This is my third watch now, and I still love it as much as the first; maybe even more. I haven’t reviewed it, really. I’ve written a few lines about my love, but that’s it. Usually when I write a review, I reflect and deconstruct a film. Often times it changes my perspective and perception. This is why I had apprehension about going through this process with Castaway on the Moon. I was afraid by analyzing, it would lose some of its wonderful charm.
An argument could be put forth that Castaway on the Moon is a clever commentary on modern sociological problems, increasing dependency on technology, and how we are all becoming more alone. I think to view the film with that critical mindset would do nothing but diminish it. While all those components are there, I don’t think they are the ones director/writer Lee Hey-jun wanted us to ‘see’, he simply wanted us to relate to, and feel for, his two lonely protagonists. Mission accomplished. 100%.
Lee has created one of the most original contrivances for a well worn genre, and his execution is absolutely perfect in every way. He blends bitterness, hopelessness, hope, and joy in a uniquely touching and funny way. Lee doesn’t beg for laughs, but they come. Not big ones, rather gentle knowing chuckles. He doesn’t beg for tears, but they come, not in gushes, but maybe in a tiny drop or two. Lee simply lets his story unfold for us to judge.
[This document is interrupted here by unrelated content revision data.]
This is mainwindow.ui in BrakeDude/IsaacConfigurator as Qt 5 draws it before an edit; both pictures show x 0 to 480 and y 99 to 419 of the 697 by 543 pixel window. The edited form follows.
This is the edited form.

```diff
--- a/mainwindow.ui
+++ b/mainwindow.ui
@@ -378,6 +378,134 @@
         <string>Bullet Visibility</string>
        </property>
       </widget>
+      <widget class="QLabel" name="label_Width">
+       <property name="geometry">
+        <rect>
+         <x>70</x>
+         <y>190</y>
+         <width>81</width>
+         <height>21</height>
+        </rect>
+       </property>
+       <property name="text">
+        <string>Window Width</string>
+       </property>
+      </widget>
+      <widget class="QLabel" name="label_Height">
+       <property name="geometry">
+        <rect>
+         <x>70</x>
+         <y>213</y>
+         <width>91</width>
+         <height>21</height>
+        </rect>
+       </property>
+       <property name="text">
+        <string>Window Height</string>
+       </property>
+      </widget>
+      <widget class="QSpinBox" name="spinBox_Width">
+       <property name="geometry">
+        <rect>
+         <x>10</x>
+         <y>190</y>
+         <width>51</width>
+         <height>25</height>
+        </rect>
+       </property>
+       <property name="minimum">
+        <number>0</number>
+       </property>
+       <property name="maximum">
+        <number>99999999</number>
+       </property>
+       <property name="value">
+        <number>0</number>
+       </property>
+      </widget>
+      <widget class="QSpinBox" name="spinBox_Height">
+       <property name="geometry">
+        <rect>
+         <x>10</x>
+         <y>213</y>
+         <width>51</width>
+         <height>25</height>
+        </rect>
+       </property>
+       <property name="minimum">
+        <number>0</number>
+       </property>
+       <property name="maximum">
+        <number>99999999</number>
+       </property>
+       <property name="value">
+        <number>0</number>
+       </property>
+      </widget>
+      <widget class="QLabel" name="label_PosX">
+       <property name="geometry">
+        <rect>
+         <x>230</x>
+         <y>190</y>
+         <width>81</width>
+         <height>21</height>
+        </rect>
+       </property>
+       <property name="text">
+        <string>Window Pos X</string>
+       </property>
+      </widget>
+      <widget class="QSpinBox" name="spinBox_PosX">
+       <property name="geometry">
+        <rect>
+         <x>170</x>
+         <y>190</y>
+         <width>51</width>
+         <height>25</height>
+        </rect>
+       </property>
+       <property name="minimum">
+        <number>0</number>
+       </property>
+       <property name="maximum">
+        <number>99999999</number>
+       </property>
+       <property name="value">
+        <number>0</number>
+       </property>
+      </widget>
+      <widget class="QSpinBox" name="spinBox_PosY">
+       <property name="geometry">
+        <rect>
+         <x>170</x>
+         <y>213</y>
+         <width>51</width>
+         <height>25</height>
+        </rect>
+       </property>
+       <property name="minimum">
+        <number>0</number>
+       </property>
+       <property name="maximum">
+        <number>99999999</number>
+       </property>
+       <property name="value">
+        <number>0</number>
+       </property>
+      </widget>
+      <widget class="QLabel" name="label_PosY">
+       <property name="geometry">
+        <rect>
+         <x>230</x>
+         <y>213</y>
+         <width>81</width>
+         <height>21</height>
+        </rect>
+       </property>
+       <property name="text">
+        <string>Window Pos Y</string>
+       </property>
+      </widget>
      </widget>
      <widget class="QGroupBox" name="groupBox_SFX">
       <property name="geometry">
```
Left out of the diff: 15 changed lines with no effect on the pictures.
What I did notice on this viewing is that in one of the most climatic ‘overcoming all obstacles’ scenes was completely devoid of score. Only after it completed were we rewarded with some simple strains just to let us know we were right. Simple touches like this abound throughout the film, and demonstrate that Lee really knows his craft.
Cheers to the Letterboxd community, particularly the Matriarch of Castaway on the Moon: Simone, for spreading the word and bringing this completely unknown film, even in its native land, to so many. It’s a particular joy that is not often felt. To quote from my original non-review; ‘A perfect gem.’